WORK ITEM
State how many lines of the data below hold the string "window", giving nothing but the number.

***

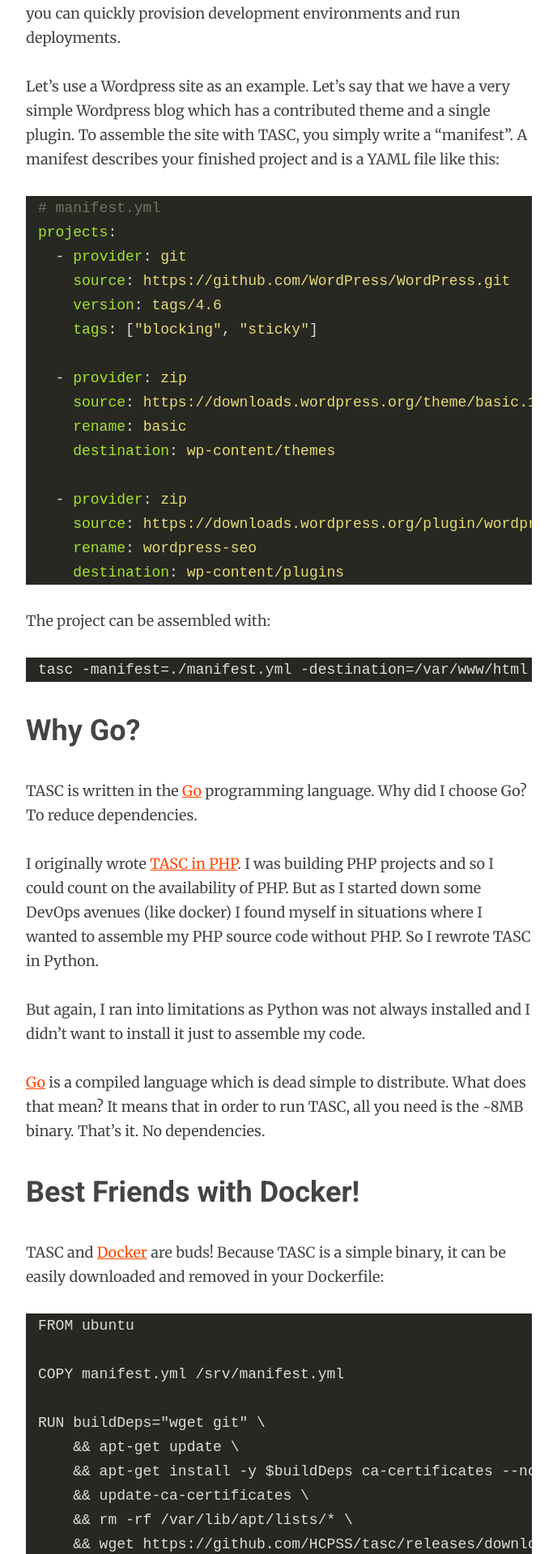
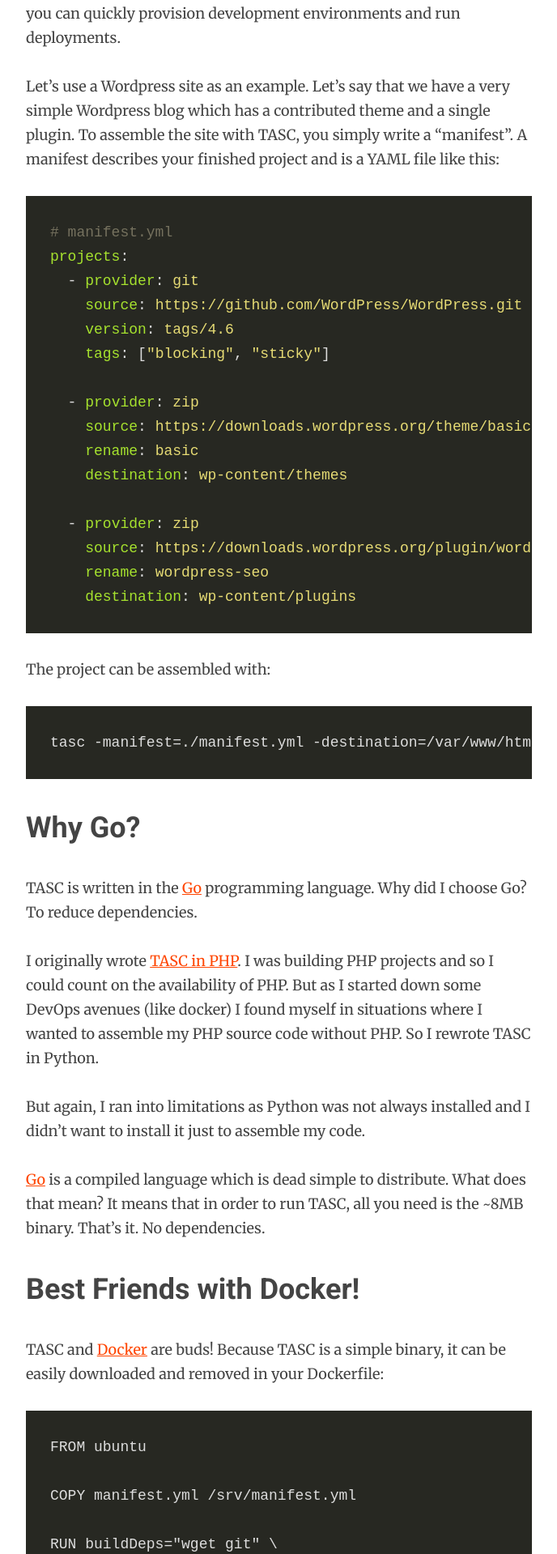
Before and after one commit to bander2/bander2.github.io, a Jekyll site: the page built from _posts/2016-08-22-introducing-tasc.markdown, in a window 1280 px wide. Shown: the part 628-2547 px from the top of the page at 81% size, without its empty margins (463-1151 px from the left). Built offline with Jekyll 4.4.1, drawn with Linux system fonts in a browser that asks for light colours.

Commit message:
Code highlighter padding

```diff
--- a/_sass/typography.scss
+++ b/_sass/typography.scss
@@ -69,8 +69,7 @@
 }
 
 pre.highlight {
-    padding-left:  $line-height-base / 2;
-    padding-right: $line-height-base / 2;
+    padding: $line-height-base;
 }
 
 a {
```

***

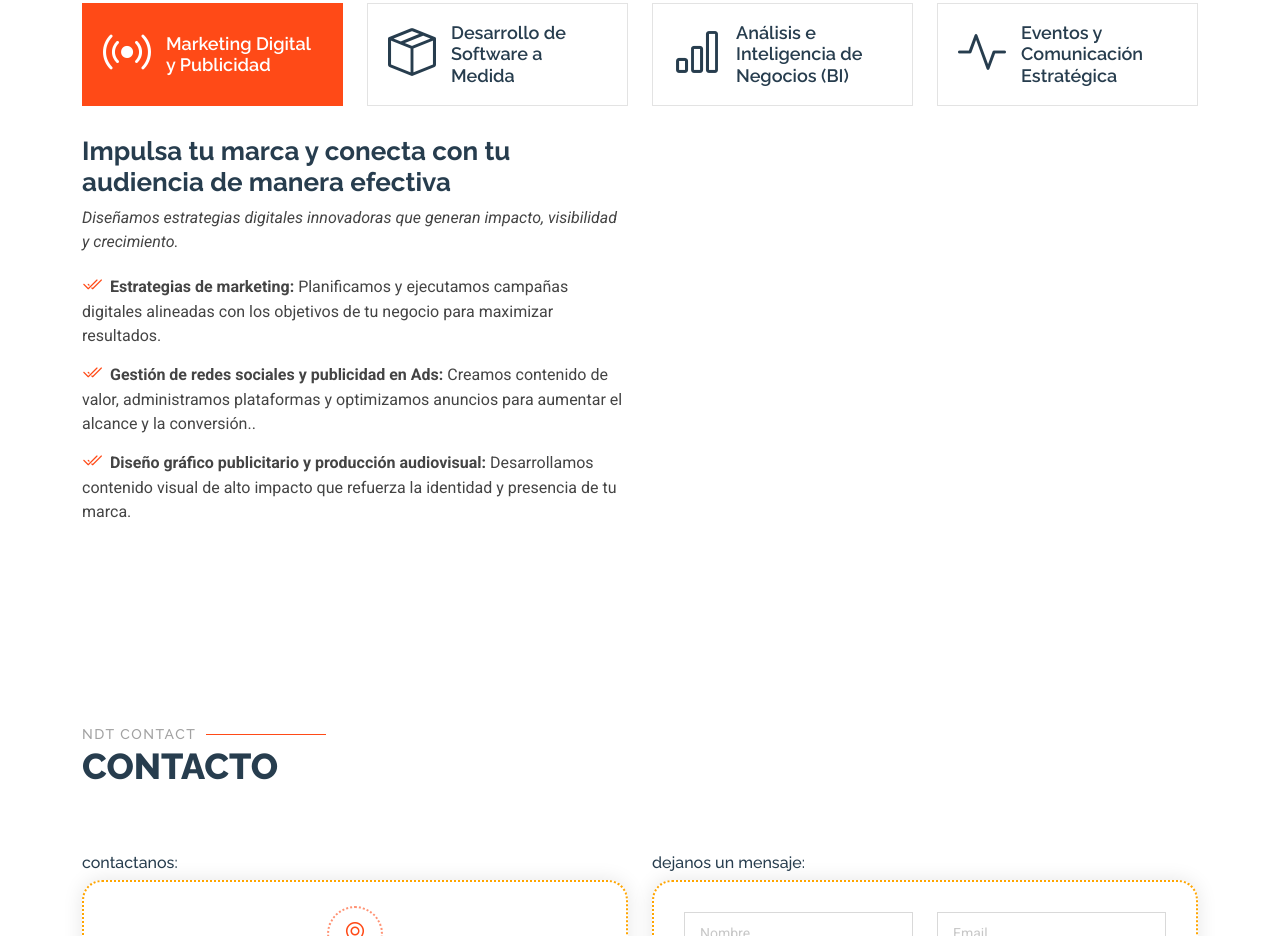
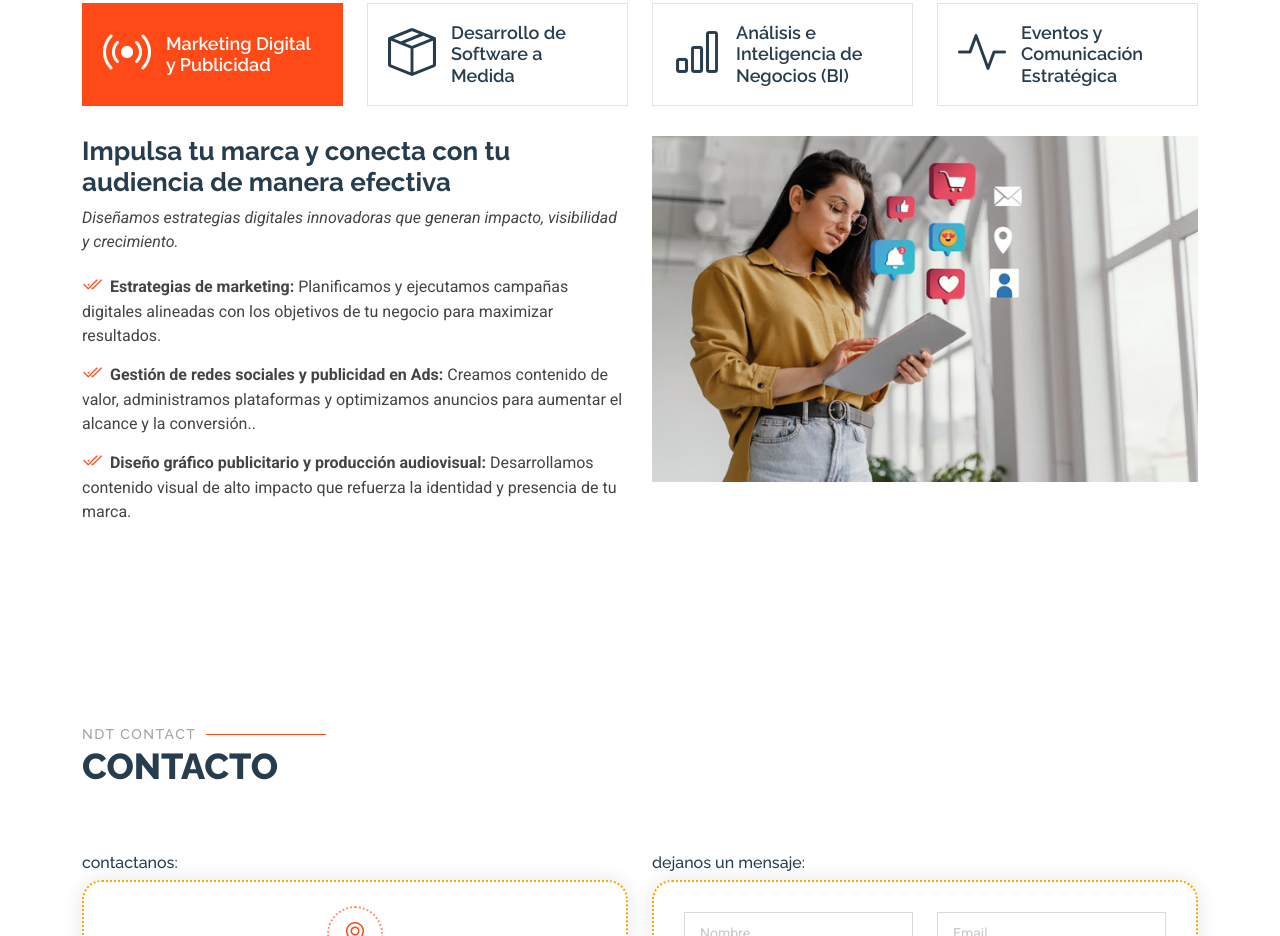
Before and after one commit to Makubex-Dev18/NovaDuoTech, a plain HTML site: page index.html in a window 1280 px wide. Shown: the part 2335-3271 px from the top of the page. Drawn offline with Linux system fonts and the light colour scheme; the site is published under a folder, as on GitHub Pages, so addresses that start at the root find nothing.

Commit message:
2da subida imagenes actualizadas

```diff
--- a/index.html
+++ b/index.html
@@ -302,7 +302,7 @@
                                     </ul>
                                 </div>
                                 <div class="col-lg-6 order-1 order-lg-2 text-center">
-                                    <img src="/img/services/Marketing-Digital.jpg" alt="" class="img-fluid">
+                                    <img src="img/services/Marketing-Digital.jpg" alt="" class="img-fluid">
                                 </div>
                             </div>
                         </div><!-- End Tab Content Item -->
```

***

TASK OUTPUT
2